Do you have to check OEM repair procedures literally every time? Yes, Collision Advice CEO Mike Anderson argued on a Thursday Guild 21 call — for…
Editor’s Note: This is the final part of a series on topics discussed at a lengthy Society of Collision Repair Specialists Repairer Roundtable recently.
Expect to see more aluminum and high-strength steel coming into your shop in the future, according to experts at a Society of Collision Repair Specialists Repairer Roundtable earlier this month.
You’ll also see a greater mix of materials, requiring the kind of business-shaking change that was experienced with unibody vehicles, according to Ken Boylan, panelist research and specifications manager for Chief Automotive Technologies.
“We will have to change our industry,” Boylan said.
Boylan was joined by I-CAR industry technical support manager Steve Marks and Reliable Automotive Equipment President Dave Gruskos, who both gave similar fascinating but business-complicating technological assessments before an audience of roughly 70 or so.
I-CAR OEM segment development Director John Bosin joked at the open mic to buy aluminum stock, observing that one 20-day aluminum manufacturing process had been knocked down to 20 minutes with micromills.
He said I-CAR was under confidentiality agreements, but he could predict that North American companies would use more aluminum, while Asian automakers would opt for high-strength steel.
Marks, his colleague at I-CAR, agreed and cited an estimate shown at an event he attended that smaller cars would be high-strength steel, while larger vehicles would move toward aluminum or mixed-materials.
The steel and aluminum alloys will grow thinner, lighter, and stronger in vehicles — “the worst that’s possible to repair,” Marks said.
He predicted a collision repairer ultimately wouldn’t straighten anything anymore, as well as outer bodies much stronger than the usual 300 megapascals.
There might not be a clear-cut materials “winner.” Gruskos gave an example of a vehicle with an outer skin of 6000 aluminum, boron-steel inner pillars, a mild steel inner shell, and an aluminum front half. Marks also observed, similar to Gruskos, that manufacturers seem to be cherry-picking materials, giving the example of aluminum strut towers.
And further into the future, Boylan reminded the audience about magnesium,which is a third lighter than aluminum and could be a sleeper hit despite all the interest in high-strength steel, aluminum and carbon fiber right now.

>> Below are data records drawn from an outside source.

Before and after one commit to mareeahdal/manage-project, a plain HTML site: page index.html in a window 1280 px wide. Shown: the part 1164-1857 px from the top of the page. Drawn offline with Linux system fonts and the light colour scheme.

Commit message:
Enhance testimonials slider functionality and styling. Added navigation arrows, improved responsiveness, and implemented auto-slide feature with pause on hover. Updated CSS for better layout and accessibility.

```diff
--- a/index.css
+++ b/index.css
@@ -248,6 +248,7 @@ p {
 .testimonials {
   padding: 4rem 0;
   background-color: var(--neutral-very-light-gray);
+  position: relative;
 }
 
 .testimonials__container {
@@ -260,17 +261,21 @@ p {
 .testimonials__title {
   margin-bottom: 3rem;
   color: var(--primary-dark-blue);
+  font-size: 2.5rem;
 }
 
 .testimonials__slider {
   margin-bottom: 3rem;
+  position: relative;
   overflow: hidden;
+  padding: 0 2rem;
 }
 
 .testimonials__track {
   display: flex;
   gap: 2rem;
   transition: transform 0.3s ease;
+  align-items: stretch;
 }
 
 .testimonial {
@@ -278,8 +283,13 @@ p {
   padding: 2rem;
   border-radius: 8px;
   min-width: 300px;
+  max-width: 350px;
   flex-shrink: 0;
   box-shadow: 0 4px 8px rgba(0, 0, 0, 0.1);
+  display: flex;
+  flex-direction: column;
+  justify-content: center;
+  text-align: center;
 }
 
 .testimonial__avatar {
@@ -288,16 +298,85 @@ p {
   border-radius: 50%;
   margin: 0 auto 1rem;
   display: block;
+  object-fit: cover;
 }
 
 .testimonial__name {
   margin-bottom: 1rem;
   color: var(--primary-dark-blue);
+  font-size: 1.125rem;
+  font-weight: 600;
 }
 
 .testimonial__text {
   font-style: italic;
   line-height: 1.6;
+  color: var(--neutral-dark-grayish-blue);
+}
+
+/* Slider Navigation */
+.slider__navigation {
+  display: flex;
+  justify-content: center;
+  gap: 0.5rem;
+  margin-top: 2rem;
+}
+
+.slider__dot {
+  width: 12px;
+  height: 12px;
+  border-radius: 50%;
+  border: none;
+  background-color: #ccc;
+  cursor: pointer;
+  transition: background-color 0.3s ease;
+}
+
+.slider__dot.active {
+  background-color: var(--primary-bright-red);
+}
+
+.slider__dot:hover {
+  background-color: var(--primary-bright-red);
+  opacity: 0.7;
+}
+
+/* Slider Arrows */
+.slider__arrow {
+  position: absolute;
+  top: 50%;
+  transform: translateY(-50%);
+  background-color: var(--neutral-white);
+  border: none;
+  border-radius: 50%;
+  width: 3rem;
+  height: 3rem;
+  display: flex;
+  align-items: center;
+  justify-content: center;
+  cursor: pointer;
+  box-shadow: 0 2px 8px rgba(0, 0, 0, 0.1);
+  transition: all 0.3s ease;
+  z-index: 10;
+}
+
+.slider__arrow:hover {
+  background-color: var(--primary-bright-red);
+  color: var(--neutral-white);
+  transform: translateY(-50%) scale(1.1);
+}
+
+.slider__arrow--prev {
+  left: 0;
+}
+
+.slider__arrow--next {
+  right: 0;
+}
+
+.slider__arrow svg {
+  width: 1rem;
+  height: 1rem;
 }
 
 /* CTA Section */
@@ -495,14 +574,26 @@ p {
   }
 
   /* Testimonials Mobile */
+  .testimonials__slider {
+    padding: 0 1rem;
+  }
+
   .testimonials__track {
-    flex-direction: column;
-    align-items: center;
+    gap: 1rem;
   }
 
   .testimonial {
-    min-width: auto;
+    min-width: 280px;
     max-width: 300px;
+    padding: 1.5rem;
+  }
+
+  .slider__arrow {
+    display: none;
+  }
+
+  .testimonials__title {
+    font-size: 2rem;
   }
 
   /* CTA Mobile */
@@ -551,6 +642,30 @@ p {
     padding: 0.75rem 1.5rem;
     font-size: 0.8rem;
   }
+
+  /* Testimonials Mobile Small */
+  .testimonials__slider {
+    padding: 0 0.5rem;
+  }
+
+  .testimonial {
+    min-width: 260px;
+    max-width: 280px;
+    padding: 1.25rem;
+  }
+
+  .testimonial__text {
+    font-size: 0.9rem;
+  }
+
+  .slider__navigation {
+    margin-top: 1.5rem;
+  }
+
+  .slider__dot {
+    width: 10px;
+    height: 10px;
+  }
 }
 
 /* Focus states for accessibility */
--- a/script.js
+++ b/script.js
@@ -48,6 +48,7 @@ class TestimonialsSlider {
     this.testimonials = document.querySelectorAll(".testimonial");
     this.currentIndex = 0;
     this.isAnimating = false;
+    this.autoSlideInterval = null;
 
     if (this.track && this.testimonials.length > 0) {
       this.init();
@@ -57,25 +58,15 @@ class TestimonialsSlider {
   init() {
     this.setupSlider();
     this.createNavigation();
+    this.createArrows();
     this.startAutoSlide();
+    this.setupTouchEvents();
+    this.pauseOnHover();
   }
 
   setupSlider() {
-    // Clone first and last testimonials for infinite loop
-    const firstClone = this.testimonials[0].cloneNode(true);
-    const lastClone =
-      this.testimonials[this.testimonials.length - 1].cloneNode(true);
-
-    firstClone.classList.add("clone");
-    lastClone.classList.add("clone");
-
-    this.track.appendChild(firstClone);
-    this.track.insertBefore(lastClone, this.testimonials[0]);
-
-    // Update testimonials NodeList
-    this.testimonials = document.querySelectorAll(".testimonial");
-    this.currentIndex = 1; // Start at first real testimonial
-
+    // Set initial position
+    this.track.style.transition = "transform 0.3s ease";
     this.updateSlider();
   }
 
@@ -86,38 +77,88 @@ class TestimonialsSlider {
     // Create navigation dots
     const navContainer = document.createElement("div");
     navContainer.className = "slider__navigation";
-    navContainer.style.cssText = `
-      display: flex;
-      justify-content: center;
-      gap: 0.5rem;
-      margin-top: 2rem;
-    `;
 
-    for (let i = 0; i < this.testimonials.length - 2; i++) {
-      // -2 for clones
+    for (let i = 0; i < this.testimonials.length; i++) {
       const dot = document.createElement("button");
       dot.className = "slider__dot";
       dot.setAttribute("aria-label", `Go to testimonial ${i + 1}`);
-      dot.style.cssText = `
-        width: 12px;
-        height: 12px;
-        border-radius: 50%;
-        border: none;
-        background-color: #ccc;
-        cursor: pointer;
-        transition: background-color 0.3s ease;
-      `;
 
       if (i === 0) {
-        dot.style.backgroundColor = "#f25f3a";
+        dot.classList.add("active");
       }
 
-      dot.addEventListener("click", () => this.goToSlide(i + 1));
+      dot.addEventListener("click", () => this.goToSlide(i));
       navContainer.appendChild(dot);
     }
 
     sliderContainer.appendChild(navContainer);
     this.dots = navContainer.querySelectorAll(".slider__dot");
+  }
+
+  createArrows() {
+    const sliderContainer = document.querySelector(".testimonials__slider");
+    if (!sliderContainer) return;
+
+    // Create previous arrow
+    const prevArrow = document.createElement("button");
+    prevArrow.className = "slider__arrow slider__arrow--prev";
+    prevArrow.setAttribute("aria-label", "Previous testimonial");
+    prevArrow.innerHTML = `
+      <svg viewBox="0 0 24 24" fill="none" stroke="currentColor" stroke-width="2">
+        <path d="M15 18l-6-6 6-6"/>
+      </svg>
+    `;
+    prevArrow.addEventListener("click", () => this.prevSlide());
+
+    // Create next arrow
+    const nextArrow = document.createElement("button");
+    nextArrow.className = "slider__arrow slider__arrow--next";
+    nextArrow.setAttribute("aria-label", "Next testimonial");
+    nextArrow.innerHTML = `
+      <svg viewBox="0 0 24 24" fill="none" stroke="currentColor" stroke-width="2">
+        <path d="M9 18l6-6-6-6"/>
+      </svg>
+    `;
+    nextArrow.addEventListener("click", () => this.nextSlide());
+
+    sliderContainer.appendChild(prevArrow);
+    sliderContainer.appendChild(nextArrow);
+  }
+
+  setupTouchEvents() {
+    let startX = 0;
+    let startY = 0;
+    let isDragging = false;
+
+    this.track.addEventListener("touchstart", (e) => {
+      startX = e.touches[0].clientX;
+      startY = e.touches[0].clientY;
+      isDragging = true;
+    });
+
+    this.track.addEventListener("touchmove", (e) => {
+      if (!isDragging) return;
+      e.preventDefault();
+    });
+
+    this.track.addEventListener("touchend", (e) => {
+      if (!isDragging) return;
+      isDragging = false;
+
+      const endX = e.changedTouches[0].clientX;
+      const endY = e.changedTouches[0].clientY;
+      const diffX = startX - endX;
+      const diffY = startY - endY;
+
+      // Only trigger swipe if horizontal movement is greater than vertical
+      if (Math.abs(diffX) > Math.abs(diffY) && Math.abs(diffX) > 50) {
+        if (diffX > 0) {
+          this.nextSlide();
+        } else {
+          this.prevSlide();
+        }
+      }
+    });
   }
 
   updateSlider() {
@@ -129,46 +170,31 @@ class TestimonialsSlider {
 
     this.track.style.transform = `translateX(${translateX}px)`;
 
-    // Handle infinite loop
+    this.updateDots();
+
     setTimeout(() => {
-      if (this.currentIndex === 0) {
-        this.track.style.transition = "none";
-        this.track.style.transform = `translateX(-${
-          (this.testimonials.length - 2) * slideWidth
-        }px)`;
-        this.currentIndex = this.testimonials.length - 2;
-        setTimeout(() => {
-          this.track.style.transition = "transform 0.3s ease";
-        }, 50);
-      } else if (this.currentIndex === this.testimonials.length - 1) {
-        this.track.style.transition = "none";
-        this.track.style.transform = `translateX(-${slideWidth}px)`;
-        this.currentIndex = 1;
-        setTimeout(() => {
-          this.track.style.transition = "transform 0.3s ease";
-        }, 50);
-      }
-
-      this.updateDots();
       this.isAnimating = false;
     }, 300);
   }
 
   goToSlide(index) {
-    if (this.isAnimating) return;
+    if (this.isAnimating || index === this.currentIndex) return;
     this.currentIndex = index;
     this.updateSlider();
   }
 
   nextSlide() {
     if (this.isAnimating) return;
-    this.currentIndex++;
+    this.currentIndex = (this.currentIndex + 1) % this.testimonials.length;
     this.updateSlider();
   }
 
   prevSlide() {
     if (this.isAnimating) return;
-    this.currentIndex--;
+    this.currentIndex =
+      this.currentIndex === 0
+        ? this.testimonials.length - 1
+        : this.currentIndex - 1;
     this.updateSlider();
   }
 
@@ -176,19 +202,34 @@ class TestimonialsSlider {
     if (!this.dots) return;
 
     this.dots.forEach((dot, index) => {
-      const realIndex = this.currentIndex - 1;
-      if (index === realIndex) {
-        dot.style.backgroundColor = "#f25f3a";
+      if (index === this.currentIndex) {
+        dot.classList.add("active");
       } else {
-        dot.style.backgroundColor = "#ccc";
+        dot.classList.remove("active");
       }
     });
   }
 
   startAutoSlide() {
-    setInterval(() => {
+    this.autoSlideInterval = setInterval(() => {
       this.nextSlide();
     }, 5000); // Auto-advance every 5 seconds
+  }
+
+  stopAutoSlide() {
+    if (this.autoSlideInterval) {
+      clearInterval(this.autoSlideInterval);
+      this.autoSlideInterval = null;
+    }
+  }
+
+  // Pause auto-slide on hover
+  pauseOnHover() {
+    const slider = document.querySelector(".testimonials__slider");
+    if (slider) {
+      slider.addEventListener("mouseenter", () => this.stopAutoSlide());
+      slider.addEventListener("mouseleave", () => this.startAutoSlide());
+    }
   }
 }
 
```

He estimated that magnesium is now where automotive aluminum was 10-15 years ago.
Finally, there was the even more futuristic — but possibly closer than you’d think — idea of automotive nanotech components built from the bottom up at the molecular level and able to repair themselves, according to Boylan.
Elements like carbon, boron, aluminum, and magnesium (background) have major automotive potential. (Jason Reed/Photodisc/Thinkstock)
Repairer Roundtable before a roughly 70-plus audience included, starting with second from left, I-CAR industry technical support manager Steve Marks; Ken Boylan, research and specifications manager for Chief Automotive Technologies; and Reliable Automotive Equipment President Dave Gruskos. SCRS Executive Director Aaron Schulenburg, far left, moderated. (John Huetter/Repairer Driven News)